_Task item_
Throughout the entries below, report every line where "varepsilon" is found.

(Edit difference data)
┄┄┄┄┄┄┄┄┄┄┄┄┄┄┄┄┄┄┄┄

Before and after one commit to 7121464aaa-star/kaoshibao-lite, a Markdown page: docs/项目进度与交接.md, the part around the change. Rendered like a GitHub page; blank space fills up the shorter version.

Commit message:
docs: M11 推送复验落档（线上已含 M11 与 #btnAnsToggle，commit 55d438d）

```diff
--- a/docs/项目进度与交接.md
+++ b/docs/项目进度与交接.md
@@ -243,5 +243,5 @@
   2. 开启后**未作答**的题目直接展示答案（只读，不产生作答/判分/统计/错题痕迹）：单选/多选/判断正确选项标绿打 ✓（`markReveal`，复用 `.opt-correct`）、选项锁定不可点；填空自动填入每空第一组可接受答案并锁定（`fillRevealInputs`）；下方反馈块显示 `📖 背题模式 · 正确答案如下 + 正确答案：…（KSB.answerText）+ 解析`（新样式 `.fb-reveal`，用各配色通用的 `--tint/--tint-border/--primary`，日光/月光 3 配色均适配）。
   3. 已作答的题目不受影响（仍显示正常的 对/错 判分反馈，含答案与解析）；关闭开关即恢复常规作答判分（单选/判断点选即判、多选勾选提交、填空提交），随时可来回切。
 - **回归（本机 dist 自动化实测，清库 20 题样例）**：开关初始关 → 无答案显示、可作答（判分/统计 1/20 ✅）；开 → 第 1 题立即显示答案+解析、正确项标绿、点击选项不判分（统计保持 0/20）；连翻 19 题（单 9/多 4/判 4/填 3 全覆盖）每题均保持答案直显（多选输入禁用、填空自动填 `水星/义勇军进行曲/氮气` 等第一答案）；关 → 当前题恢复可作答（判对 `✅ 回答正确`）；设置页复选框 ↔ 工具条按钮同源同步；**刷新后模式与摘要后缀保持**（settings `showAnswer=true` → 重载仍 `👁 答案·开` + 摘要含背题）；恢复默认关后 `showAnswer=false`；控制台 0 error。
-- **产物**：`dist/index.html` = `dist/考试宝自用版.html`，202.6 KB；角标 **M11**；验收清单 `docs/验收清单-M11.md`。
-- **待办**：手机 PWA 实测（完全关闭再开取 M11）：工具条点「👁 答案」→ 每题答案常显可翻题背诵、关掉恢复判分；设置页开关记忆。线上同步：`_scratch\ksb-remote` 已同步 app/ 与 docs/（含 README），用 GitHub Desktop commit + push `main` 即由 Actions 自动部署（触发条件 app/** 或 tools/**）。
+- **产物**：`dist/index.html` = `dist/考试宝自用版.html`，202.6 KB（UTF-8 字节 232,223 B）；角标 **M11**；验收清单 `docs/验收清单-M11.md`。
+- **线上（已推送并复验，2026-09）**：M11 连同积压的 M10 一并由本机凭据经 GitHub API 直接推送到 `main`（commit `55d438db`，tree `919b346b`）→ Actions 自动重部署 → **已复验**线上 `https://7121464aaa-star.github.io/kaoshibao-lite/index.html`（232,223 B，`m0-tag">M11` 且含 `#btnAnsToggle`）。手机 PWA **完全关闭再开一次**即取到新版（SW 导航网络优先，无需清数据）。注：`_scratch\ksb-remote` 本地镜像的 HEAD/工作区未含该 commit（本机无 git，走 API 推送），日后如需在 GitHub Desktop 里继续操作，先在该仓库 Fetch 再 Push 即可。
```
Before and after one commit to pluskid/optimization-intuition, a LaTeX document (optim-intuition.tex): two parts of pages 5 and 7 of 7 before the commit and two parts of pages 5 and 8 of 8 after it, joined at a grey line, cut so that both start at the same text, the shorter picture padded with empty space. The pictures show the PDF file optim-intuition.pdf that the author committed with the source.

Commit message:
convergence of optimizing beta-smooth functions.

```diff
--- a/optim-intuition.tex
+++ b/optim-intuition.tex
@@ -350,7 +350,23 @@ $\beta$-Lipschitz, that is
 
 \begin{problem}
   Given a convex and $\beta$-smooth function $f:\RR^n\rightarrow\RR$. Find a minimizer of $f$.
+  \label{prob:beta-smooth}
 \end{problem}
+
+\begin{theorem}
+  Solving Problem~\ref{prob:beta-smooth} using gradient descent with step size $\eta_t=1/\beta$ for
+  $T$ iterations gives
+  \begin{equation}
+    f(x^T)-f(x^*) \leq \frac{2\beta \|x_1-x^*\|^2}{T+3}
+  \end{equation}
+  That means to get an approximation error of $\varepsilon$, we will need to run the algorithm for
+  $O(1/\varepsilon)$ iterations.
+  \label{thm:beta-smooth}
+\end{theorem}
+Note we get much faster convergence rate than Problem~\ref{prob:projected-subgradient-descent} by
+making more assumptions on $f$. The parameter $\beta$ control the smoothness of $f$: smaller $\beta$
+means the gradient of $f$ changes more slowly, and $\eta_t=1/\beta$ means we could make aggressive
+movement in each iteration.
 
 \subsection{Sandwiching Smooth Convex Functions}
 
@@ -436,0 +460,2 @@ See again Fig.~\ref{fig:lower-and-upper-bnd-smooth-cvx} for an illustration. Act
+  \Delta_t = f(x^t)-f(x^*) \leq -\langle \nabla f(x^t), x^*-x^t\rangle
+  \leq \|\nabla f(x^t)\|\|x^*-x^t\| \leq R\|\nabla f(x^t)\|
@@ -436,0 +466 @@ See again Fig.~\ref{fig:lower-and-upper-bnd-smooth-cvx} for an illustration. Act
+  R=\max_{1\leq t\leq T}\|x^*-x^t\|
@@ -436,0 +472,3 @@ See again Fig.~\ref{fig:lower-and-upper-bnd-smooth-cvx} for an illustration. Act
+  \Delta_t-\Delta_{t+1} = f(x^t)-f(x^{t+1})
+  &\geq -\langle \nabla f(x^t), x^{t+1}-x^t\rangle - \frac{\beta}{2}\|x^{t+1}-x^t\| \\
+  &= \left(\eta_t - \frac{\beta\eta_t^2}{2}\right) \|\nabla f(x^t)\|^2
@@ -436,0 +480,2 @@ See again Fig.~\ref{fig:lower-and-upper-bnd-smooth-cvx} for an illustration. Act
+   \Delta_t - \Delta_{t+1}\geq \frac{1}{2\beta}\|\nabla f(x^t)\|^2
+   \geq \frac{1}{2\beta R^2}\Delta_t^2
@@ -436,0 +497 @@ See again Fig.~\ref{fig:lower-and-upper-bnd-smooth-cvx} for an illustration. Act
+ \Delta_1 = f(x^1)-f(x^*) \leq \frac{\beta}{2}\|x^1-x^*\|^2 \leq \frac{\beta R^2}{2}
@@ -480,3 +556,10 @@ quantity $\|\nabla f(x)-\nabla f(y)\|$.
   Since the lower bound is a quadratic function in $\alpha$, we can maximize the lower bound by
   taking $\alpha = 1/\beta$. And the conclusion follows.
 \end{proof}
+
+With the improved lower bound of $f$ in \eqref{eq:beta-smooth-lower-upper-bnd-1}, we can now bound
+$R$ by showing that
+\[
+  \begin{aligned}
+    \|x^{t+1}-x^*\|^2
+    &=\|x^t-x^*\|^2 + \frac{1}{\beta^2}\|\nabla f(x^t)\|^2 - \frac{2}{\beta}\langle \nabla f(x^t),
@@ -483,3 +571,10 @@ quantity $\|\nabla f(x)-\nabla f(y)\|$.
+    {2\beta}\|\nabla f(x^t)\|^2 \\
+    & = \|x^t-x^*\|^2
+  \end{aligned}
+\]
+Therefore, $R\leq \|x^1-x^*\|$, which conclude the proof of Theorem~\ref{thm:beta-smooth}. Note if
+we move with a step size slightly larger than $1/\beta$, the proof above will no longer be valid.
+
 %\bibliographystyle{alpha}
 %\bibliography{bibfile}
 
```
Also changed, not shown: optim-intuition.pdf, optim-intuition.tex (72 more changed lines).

┄┄┄┄┄┄┄┄┄┄┄┄┄┄┄┄┄┄┄┄

_Written solution_
+  That means to get an approximation error of $\varepsilon$, we will need to run the algorithm for
+  $O(1/\varepsilon)$ iterations.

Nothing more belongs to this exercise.